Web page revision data
◇ ◇ ◇
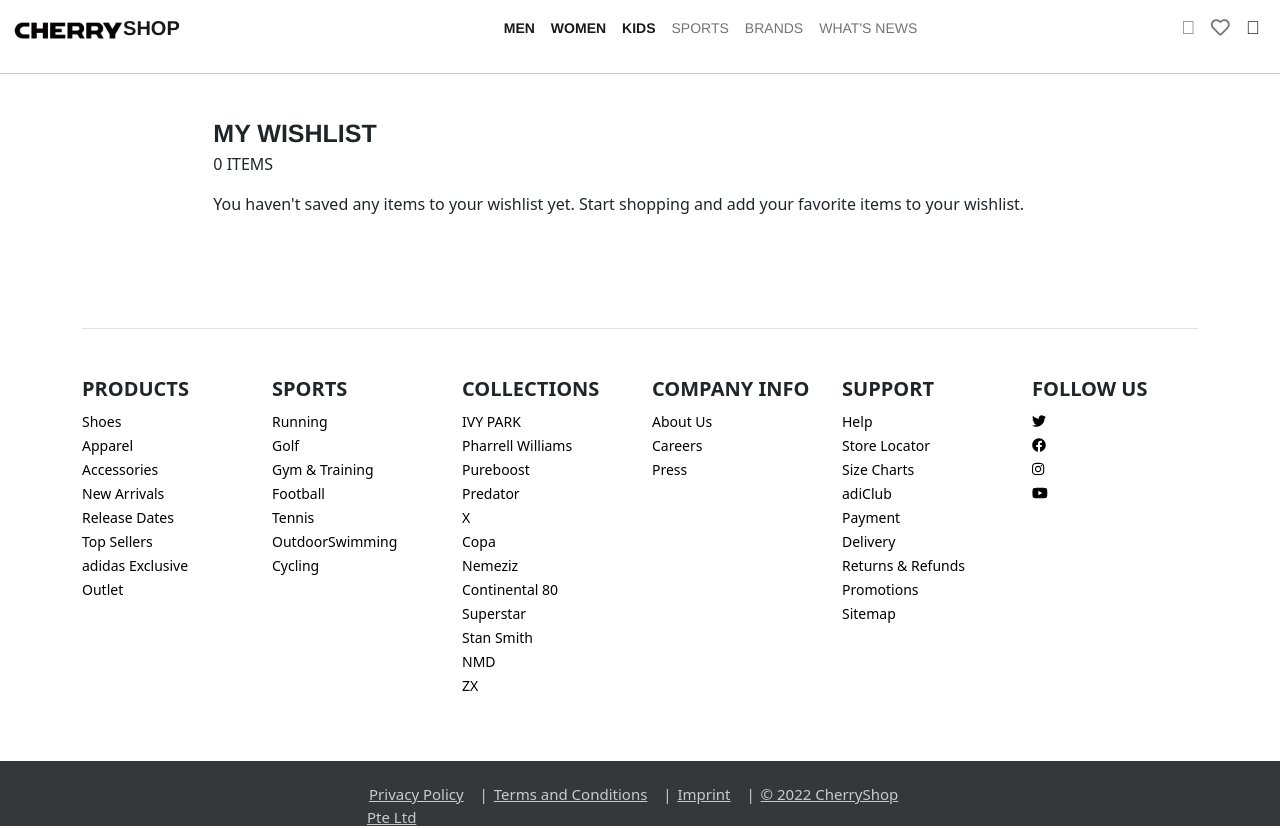
After one commit to zinmyoswe/Cherryshop, a PHP site: page /wishlist.php in a window 1280 px wide; the page is wider, and only the part inside the window is pictured. The commit adds this page. Run offline with PHP 8.4, Linux system fonts and the light colour scheme; some libraries are stand-ins or nearby versions; some web fonts are replaced.

Commit message:
create wishlist page for no item

```diff
--- /dev/null
+++ b/footer2.php
@@ -0,0 +1,196 @@
+<style type="text/css">
+  a{
+    color: black;
+    background-color: ;
+  }
+  .home_con3{
+
+  }
+
+  .home_con3 h5{
+    font-weight: bold;
+  }
+
+
+
+@media (max-width: 576px) {
+.home_con {
+    height: 240px !important;
+    background-color: #ede734;
+    color: #000;
+}
+.home_con h4{
+    font-weight: bold;
+    font-size: 18px;
+    text-transform: uppercase;
+    font-family: 'adiBlack',Arial,Helvetica,Verdana,sans-serif;
+}
+
+}
+
+</style>
+
+    <br><br>
+
+    <!-- FOOTER1 -->
+    <div class="container home_con3">
+        <footer class="pt-4 my-md-5 pt-md-5 border-top">
+    <div class="row">
+      <div class="col-2 col-md">
+        <h5>PRODUCTS</h5>
+        <ul class="list-unstyled text-small">
+          <li><a  href="">Shoes</a></li>
+          <li><a  href="#">Apparel</a></li>
+          <li><a  href="#">Accessories</a></li>
+          <li><a href="#">New Arrivals</a></li>
+          <li><a  href="#">Release Dates</a></li>
+          <li><a  href="#">Top Sellers</a></li>
+          <li><a  href="#">adidas Exclusive</a></li>
+          <li><a  href="#">Outlet</a></li>
+        </ul>
+      </div>
+      <div class="col-2 col-md">
+        <h5>SPORTS</h5>
+        <ul class="list-unstyled text-small">
+          <li><a  href="#">Running</a></li>
+          <li><a href="#">Golf</a></li>
+          <li><a href="#">Gym & Training</a></li>
+          <li><a href="#">Football</a></li>
+          <li><a href="#">Tennis</a></li>
+          <li><a href="#">OutdoorSwimming</a></li>
+          <li><a href="#">Cycling</a></li>
+        </ul>
+      </div>
+
+      <div class="col-2 col-md">
+        <h5>COLLECTIONS</h5>
+        <ul class="list-unstyled text-small">
+          <li><a href="#">IVY PARK</a></li>
+          <li><a href="#">Pharrell Williams</a></li>
+          <li><a href="#">Pureboost</a></li>
+          <li><a  href="#">Predator</a></li>
+          <li><a href="#">X</a></li>
+          <li><a href="#">Copa</a></li>
+          <li><a href="#">Nemeziz</a></li>
+          <li><a  href="#">Continental 80</a></li>
+          <li><a  href="#">Superstar</a></li>
+          <li><a  href="#">Stan Smith</a></li>
+          <li><a  href="#">NMD</a></li>
+          <li><a  href="#">ZX</a></li>
+
+        </ul>
+      </div>
+      <div class="col-2 col-md">
+        <h5>COMPANY INFO</h5>
+        <ul class="list-unstyled text-small">
+          <li><a href="#">About Us</a></li>
+          <li><a href="#">Careers</a></li>
+          <li><a href="#">Press</a></li>
+        </ul>
+      </div>
+
+      <div class="col-2 col-md">
+        <h5>SUPPORT</h5>
+        <ul class="list-unstyled text-small">
+          <li><a href="#">Help</a></li>
+          <li><a href="#">Store Locator</a></li>
+          <li><a href="#">Size Charts</a></li>
+          <li><a href="#">adiClub</a></li>
+          <li><a href="#">Payment</a></li>
+          <li><a href="#">Delivery</a></li>
+          <li><a href="#">Returns & Refunds</a></li>
+          <li><a href="#">Promotions</a></li>
+          <li><a href="#">Sitemap</a></li>
+
+        </ul>
+      </div>
+
+      <div class="col-2 col-md">
+        <h5>FOLLOW US</h5>
+        <ul class="list-unstyled text-small">
+          <li><a href="#"><span class="fab fa-twitter"></span></a></li>
+          <li><a href="#"><span class="fab fa-facebook"></span></a></li>
+          <li><a href="#"><span class="fab fa-instagram"></span></a></li>
+          <li><a href="#"><span class="fab fa-youtube"></span></a></li>
+
+
+        </ul>
+      </div>
+    </div>
+  </footer>
+    </div>
+    <style type="text/css">
+
+        footer a{
+            color: #000;
+            text-decoration: none;
+        }
+        footer a:hover{
+            color: #000;
+            text-decoration: underline;
+        }
+        .text-muted{
+            font-size: 14px;
+
+        }
+        h5{
+    font-weight: bold;
+    font-size: 20px;
+    text-transform: uppercase;
+}
+
+.home_con{
+    height: 170px;
+    background-color: #ede734;
+    color: #000;
+}
+h4{
+    font-weight: bold;
+    font-size: 22px;
+    text-transform: uppercase;
+    font-family: 'adiBlack',Arial,Helvetica,Verdana,sans-serif;
+}
+.home_con2{
+  color: #c8cbcc;
+    background-color: #363738;
+    height: 65px;
+   font-size: 15px;
+}
+
+.home_con2 a{
+  color: #c8cbcc;
+  margin-top: 3px;
+  margin-right: 10px;
+  padding: 2px;
+
+}
+@media (max-width: 576px) {
+
+  .foot_con  {
+    display: none;
+  }
+}
+    </style>
+  <!-- FOOTER2 -->
+
+  <div class="home_con2">
+    <div class="container">
+        <div class="row">
+
+            <div class="col-md-3"></div>
+            <div class="col-md-6" >
+              <br>
+              <a href="/privacy_policy" ><span>Privacy Policy</span></a>
+                |
+              <a href="/terms_and_conditions"><span>Terms and Conditions</span></a>
+              |
+              <a href="/imprint" ><span>Imprint</span></a>
+              |
+                <a href="https://www.adidas.com.sg" ><span>© 2022 CherryShop Pte Ltd</span></a>
+            </div>
+            <div class="col-md-3"></div>
+
+
+        </div>
+    </div>
+</div>
--- a/navbar.php
+++ b/navbar.php
@@ -478,7 +478,7 @@
     <ul class="navbar-nav ms-auto">
       <li class="nav-item active"><a class="nav-link" href="#">
         <i class="fal fa-user-alt fa-lg"></i> </a></li>
-      <li class="nav-item active"><a class="nav-link" href="#">
+      <li class="nav-item active"><a class="nav-link" href="wishlist.php">
           <i class="far fa-heart fa-lg"></i>
        </a></li>
       <li class="nav-item dropdown">
@@ -492,5 +492,6 @@
     </ul>
   </div> <!-- navbar-collapse.// -->
 </div> <!-- container-fluid.// -->
+
 </nav>
 <!-- ============= COMPONENT END// ============== -->
--- a/product.php
+++ b/product.php
@@ -235,9 +235,7 @@
    	<!--  ----------------- Category nav Image end --------------------- -->
    	<!--  ----------------- Off Canvas start --------------------- -->
 
-   <link href="https://cdn.jsdelivr.net/npm/bootstrap@5.0.2/dist/css/bootstrap.min.css" rel="stylesheet" integrity="sha384-EVSTQN3/azprG1Anm3QDgpJLIm9Nao0Yz1ztcQTwFspd3yD65VohhpuuCOmLASjC" crossorigin="anonymous">
 
-   <script src="https://cdn.jsdelivr.net/npm/bootstrap@5.0.2/dist/js/bootstrap.bundle.min.js" integrity="sha384-MrcW6ZMFYlzcLA8Nl+NtUVF0sA7MsXsP1UyJoMp4YLEuNSfAP+JcXn/tWtIaxVXM" crossorigin="anonymous"></script>
 
    	<p class="text-end">
    	<button class="btn btn-outline-dark text-end" type="button" data-bs-toggle="offcanvas" data-bs-target="#offcanvasRight" aria-controls="offcanvasRight" style="border-radius: 0px;">Filter & Sort <i class="fal fa-sort-alt"></i></button>
@@ -245,8 +243,10 @@
 
 <div class="offcanvas offcanvas-end" tabindex="-1" id="offcanvasRight" aria-labelledby="offcanvasRightLabel">
   <div class="offcanvas-header">
-    <h5 id="offcanvasRightLabel">Offcanvas right</h5>
+    <h5 id="offcanvasRightLabel">Filter & Sort</h5>
     <button type="button" class="btn-close text-reset" data-bs-dismiss="offcanvas" aria-label="Close"></button>
+
+
   </div>
   <div class="offcanvas-body">
     ...
--- /dev/null
+++ b/wishlist.php
@@ -0,0 +1,43 @@
+<?php
+  session_start();
+  include('confs/config.php');
+  // include('function/function.php');
+  include('header2.php');
+  include('navbar.php');
+?>
+<style type="text/css" media="screen">
+.heading___1_p74{
+	 display: inline-block;
+    margin-bottom: 0;
+    font-family: "AdihausDIN Cn",Helvetica, Arial, sans-serif;
+    font-size: 25px;
+
+    font-weight: bold;
+    line-height: 38px;
+}
+
+.no-gutters, .no-gutters-s, .no-gutters-l {
+    padding-left: 0;
+    padding-right: 0;
+}
+
+</style>
+	<hr>
+
+	<br>
+   <div class="container" style="max-width: 1280px;">
+   		<div class="row">
+   			<div class="col-s-12 col-l-22 col-xl-20 col-hg-18 offset-l-1 offset-xl-2 offset-hg-3 no-gutters-s">
+   				<h4 class="heading___1_p74">MY WISHLIST</h4>
+				<p>0 ITEMS</p>
+
+				<p>You haven't saved any items to your wishlist yet. Start shopping and add your favorite items to your wishlist.</p>
+   			</div>
+   		</div>
+   </div> <!-- container end -->
+
+
+ <?php  include('footer2.php'); ?>
+
+</body>
+</html>
```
◇ ◇ ◇
◆ **Work required**: Give only a number: how many lines of the data hold the string "background"?

◆ **Completed exercise**: 4